Before I start, I want to acknowledge the hard work, risk, and devotion being offered by our emergency responders, medical staff, essential workers, care givers of all kinds whether paid or not. And I want to send love and thanks to them.
I am so grateful that I am able to stay safely at home, waiting this out, doing my little bit to flatten the curve, and sending what money I am able to out into the community to help.
There is a lot of information online about how to be productive when working from home, but little about the toll it can take on your body and how to survive that.
You might read about setting specific hours for yourself, not working in your PJs, turning the phone off, taking breaks, staying connected with colleagues and coworkers.
How to stay free of aches and pains when you work on a laptop?
We want your wrists to survive you’re typing for 6 hours on the couch? Or your back as you sit in a chair not designed for permanent residence?
Many folks nowadays are figuring out how to survive working from home without developing carpal tunnel syndrome, neck problems, and TMJ disorder.
Starting the Work Day at Home
Walk to Work
Before diving in to your work day, set up your work station, then take a walk around the block (while this still feels responsible), then go back home and go straight to your work station.
This is a tip I learned from the Being Boss podcast a looooong time ago and I love it!
Best Practices for Work From Home Set Up
Believe it or not, the option to greatly vary your working position is a gift. This is a general rule, but especially true of laptop work at home. And variety is much more important than perfect posture. So try rotating where you’re working from every 30 – 45 mins: start at a table desk, move to the floor (possibly with laptop propped on a pillow or stool), then the couch, or an easy chair, move to a different position on the floor, work in your bed, then to stand at the kitchen counter, and so on.
Discomfort (no, really)
It’s good if you’re a little uncomfortable in your work set up. It means you’ll move much more than in a position of comfort. And of course, you want to balance that with the ability to get work done and be productive 🌝

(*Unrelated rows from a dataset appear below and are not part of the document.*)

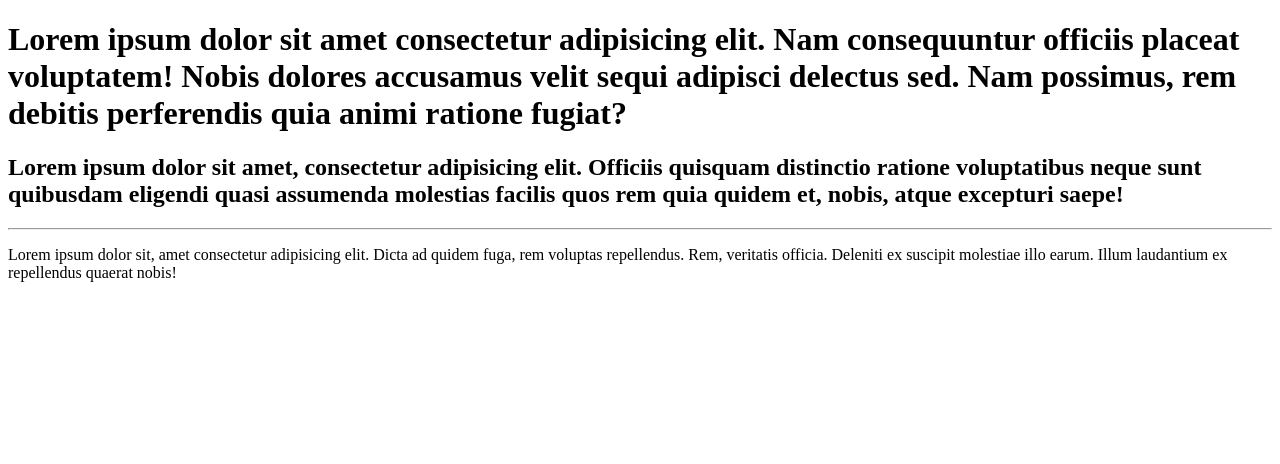
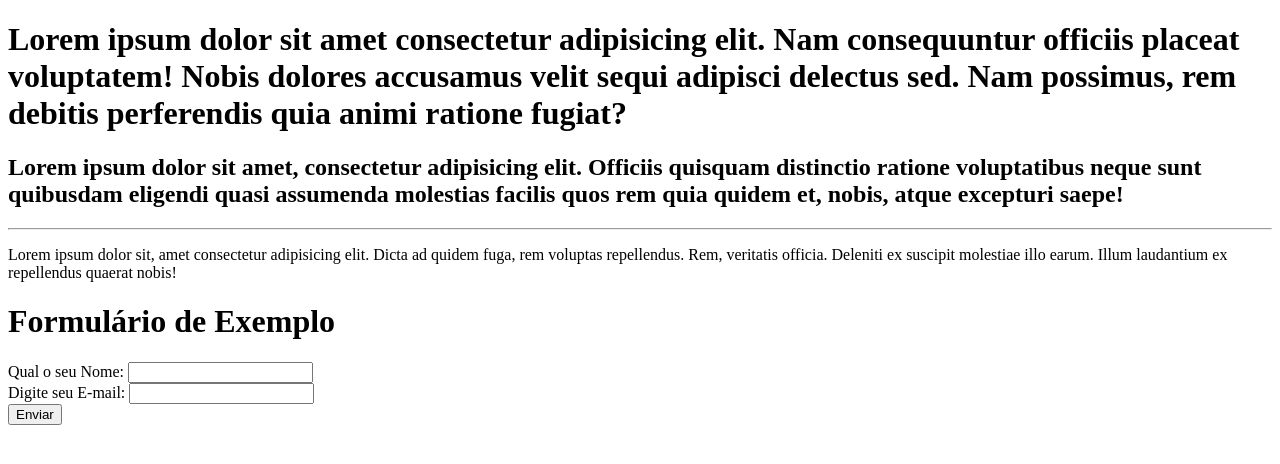
Before and after one commit to JackEida/Curso-Git, a plain HTML site: page PagPrincipal/index.html in a window 1280 px wide. Drawn offline with Linux system fonts and the light colour scheme.

Commit message:
Form Leonardo

```diff
--- a/PagPrincipal/index.html
+++ b/PagPrincipal/index.html
@@ -15,5 +15,21 @@
 
     <p>Lorem ipsum dolor sit, amet consectetur adipisicing elit. Dicta ad quidem fuga, rem voluptas repellendus. Rem, veritatis officia. Deleniti ex suscipit molestiae illo earum. Illum laudantium ex repellendus quaerat nobis!</p>
 
+     <h1>Formulário de Exemplo</h1>
+    <form action="" method="get" class="form-example">
+        <div class="form-example">
+          <label for="name">Qual o seu Nome: </label>
+          <input type="text" name="name" id="name" required>
+        </div>
+        <div class="form-example">
+          <label for="email">Digite seu E-mail: </label>
+          <input type="email" name="email" id="email" required>
+        </div>
+        <div class="form-example">
+          <input type="submit" value="Enviar">
+        </div>
+      </form>
+
+
 </body>
 </html>
```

Keep you Wrists Healthy when Working from Home
When you’re at the laptop but only using one hand, get in the habit of turning the other palm to face up and rest in that position
Switch it Up
Use your non-dominant hand as much as possible, and once you’ve gotten accustomed to it, switch between sides for mousing and clicking.
If you’re working at a laptop, roll up a small towel (or piece of clothing in a pinch) and place it under your forearms. this will elevat your wrists, allowing space between them and the keyboard, letting them stay aligned and less likely to strain.
If you’re using a regular keyboard, put the rolled hand towel under the wrists themselves helps to keep them in a neutral relax position as you type.
Add some stretches and movement regularly
Any time you’re not typing or actively scrolling, fully extend your hands by opening them up wide as you can. With fingers pointed out, make circles clockwise and anti-clockwise with your wrists. Then make a loose fist and do the same.
Shake it out
When you take breaks, shake your hands and wrists out. Start gently, and then add in some vigor! You’ll look like a crazy person, but it’s helping to stimulate your nerves and blood vessels and re-energize the whole area after lots of relatively static mousing and typing.
Watch your Face
Let’s start with your tongue, be mindful of your tongue’s position as you work. It might be tight and pushed up against your upper teeth. The ideal position is relaxed on the floor of your mouth.
Your eyes: when you get up and move around, take a few seconds and move your eyes up and down, side to side, and look out a window to something in the far distance. Much of our neck tension can come simply from the fact that our eyes are static for hours when we work on screens.
Then just do a general check in with your face now and again. Are the muscles of your face relaxed? Are you frowning? Try blowing out your lips like a horse then give yourself a micro face massage. Rub you hands togehter and hold your palms over your eyes for 10 seconds while you take two deep breaths.
Book Yourself A Massage
At least once a month. You know it helps! And you can hep yourself get that help by booking a few in advance, which takes away the “oh, I should email Eowyn to find a time for a massage” thing that you say to yourself fo ra couple weeks before actually sending me an email or going online to book for yourself.